The ‘blue’ in blueberries can help lower blood pressure

Anthocyanins, a type of flavonoid, are water-soluble pigments responsible for the vibrant blue colors of blueberries. These compounds have been the subject of scientific research due to their potential health benefits, including their role in blood pressure regulation. While the exact mechanisms are not fully understood, there are several ways anthocyanins, the blue in blueberries, can help lower blood pressure:

1. Vasodilation:

Anthocyanins may promote vasodilation, which means they help relax and widen blood vessels. This dilation allows for improved blood flow, reduced resistance to blood flow, and, subsequently, a potential reduction in blood pressure. The scientists in the study, in The Journal of the Academy of Nutrition and Dietetics, reported that eating blueberries in more significant amounts or extended periods could increase the effect.

2. Nitric Oxide Production:

Anthocyanins can increase nitric oxide production in the endothelium, the inner lining of blood vessels. Nitric oxide is a potent vasodilator, and increased levels of this molecule can improve blood vessel function. Blood pressure decreases as the inner muscles of the blood vessels relax.

3. Anti-Inflammatory Effects:

Chronic inflammation can contribute to the development of hypertension. Anthocyanins possess anti-inflammatory properties, which may help reduce inflammation within blood vessel walls and improve overall cardiovascular health. According to, many things can cause inflammation, but a contributing factor is the typical American diet of high-fat, high-salt foods.

4. Antioxidant Activity:

Anthocyanins are potent antioxidants that help neutralize harmful free radicals in the body. By reducing oxidative stress, these compounds may protect blood vessels from damage and promote healthy endothelial function, supporting normal blood pressure levels.

5. Inhibition of Angiotensin-Converting Enzyme (ACE):

Some studies suggest that anthocyanins in blueberries may inhibit the activity of ACE, an enzyme involved in blood pressure regulation. ACE inhibitors are commonly used medications for managing hypertension, and natural compounds with ACE-inhibiting properties, such as blueberries, may have similar effects in promoting blood pressure reduction. Blueberries may help relax blood vessels and reduce blood pressure by inhibiting these enzymes.

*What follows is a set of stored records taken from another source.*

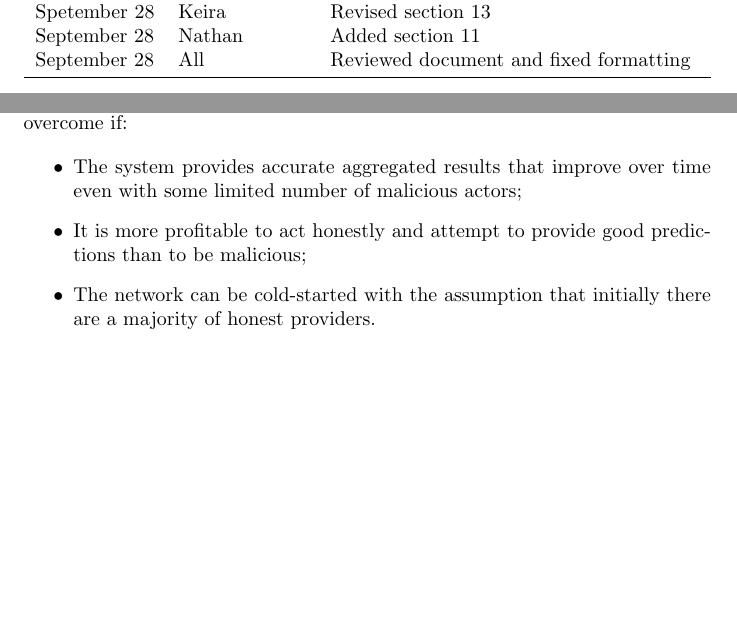
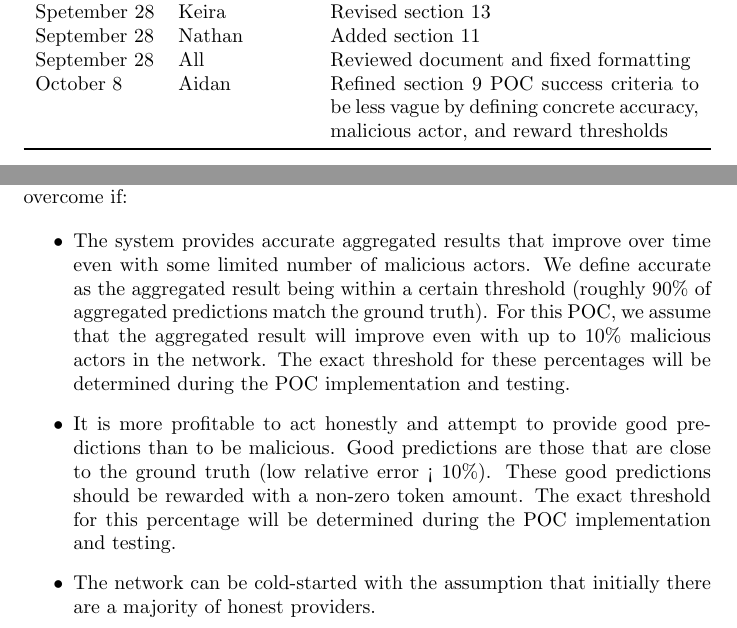
Before and after one commit to robertLam04/daiim, a LaTeX document (docs/DevelopmentPlan/DevelopmentPlan.tex): two parts of pages 1 and 7 of 16 before the commit and two parts of pages 1 and 7 of 17 after it, joined at a grey line, cut so that both start at the same text, the shorter picture padded with empty space. Compiled offline with pdfLaTeX; a LaTeX package or settings file that is missing is left out.

Commit message:
Refine POC success criteria to be less vague
Define concrete thresholds for aggregate accuracy, tolerated malicious
actors, and rewarded prediction error, and add revision history entry.

Co-Authored-By: Claude Opus 5.5 <noreply@anthropic.com>

```diff
--- a/docs/DevelopmentPlan/DevelopmentPlan.tex
+++ b/docs/DevelopmentPlan/DevelopmentPlan.tex
@@ -33,6 +33,7 @@ September 28 & Robert & Added sections 1-4 and 9-10\\
 Spetember 28 & Keira & Revised section 13 \\
 September 28 & Nathan & Added section 11 \\
 September 28 & All & Reviewed document and fixed formatting \\
+October 8 & Aidan & Refined section 9 POC success criteria to be less vague by defining concrete accuracy, malicious actor, and reward thresholds \\
 \bottomrule
 \end{tabularx}
 \end{table}
@@ -284,8 +285,8 @@ significantly influence the network.
 This proof of concept will be successful and show that the stated risk can be overcome if:
 
 {\begin{itemize}
-    \item The system provides accurate aggregated results that improve over time even with some limited number of malicious actors;
-    \item It is more profitable to act honestly and attempt to provide good predictions than to be malicious;
+    \item The system provides accurate aggregated results that improve over time even with some limited number of malicious actors. We define accurate as the aggregated result being within a certain threshold (roughly 90\% of aggregated predictions match the ground truth). For this POC, we assume that the aggregated result will improve even with up to 10\% malicious actors in the network. The exact threshold for these percentages will be determined during the POC implementation and testing.
+    \item It is more profitable to act honestly and attempt to provide good predictions than to be malicious. Good predictions are those that are close to the ground truth (low relative error < 10\%). These good predictions should be rewarded with a non-zero token amount. The exact threshold for this percentage will be determined during the POC implementation and testing.
     \item The network can be cold-started with the assumption that initially there are a majority of honest providers.
 \end{itemize}}
 
```
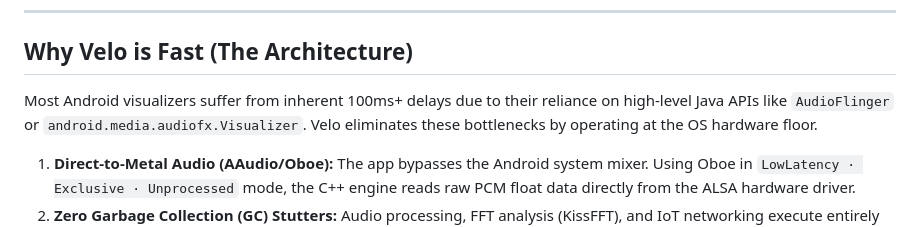
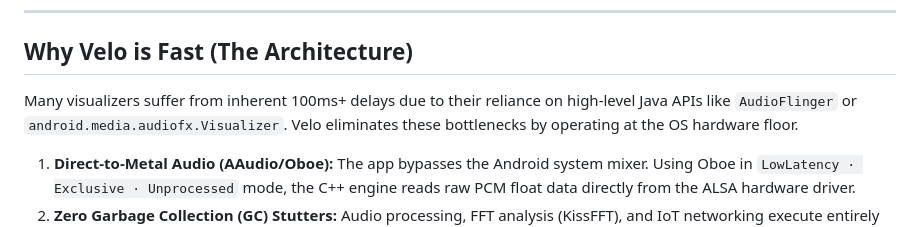
Before and after one commit to rorygallagher2024/velo-visualiser, a Markdown page: README.md, the part around the change. Drawn GitHub-style.

Commit message:
Clarify delay explanation in Velo architecture section
Corrected phrasing regarding delays in visualizers for clarity.

```diff
--- a/README.md
+++ b/README.md
@@ -65,7 +65,7 @@ like to chip in for coffee, it's hugely appreciated:
 
 ## Why Velo is Fast (The Architecture)
 
-Most Android visualizers suffer from inherent 100ms+ delays due to their reliance on high-level Java APIs like `AudioFlinger` or `android.media.audiofx.Visualizer`. Velo eliminates these bottlenecks by operating at the OS hardware floor.
+Many visualizers suffer from inherent 100ms+ delays due to their reliance on high-level Java APIs like `AudioFlinger` or `android.media.audiofx.Visualizer`. Velo eliminates these bottlenecks by operating at the OS hardware floor.
 
 1. **Direct-to-Metal Audio (AAudio/Oboe):** The app bypasses the Android system mixer. Using Oboe in `LowLatency · Exclusive · Unprocessed` mode, the C++ engine reads raw PCM float data directly from the ALSA hardware driver.
 2. **Zero Garbage Collection (GC) Stutters:** Audio processing, FFT analysis (KissFFT), and IoT networking execute entirely within a native C++ loop using a lock-free, single-producer/single-consumer (SPSC) ring buffer. No Java memory is allocated during the render loop.
```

In addition, Angiotensin-Converting Enzyme Inhibitors affect Arterial Stiffness. According to the National Library of Medicine, “Arterial stiffening occurs with age and is closely associated with the progression of cardiovascular disease. Stiffening is most often studied at the level of the whole vessel because increased stiffness of the large arteries can impose increased strain on the heart leading to heart failure.” Regular blueberry consumption can improve arterial stiffness, possibly contributing to lower blood pressure. provides information on arterial stiffness.

6. Improvement in Endothelial Function:

Endothelial cells play a crucial role in regulating blood pressure by releasing various signaling molecules. According to a 2019 study, anthocyanins can enhance endothelial function, promoting the production of vasodilators and reducing vasoconstrictors, thus contributing to better blood pressure control.

If you visit Chelan Ranch this time of year, the vibrant blue in our organic blueberry fields means harvest time. Our blueberries are bursting with anthocyanins, and because of those anthocyanins, regular consumption of our blueberries may improve cardiovascular health and blood pressure regulation, so treat yourself to a U-pick or fresh fruit delivery. Our blueberries are available now fresh, frozen, or freeze-dried. A balanced diet, including organic fruit from Chelan Ranch Organics, regular physical activity, a healthy weight, and other lifestyle modifications, is crucial to managing blood pressure effectively. Consult a healthcare professional for personalized advice and appropriate treatment options if you have hypertension or other cardiovascular concerns.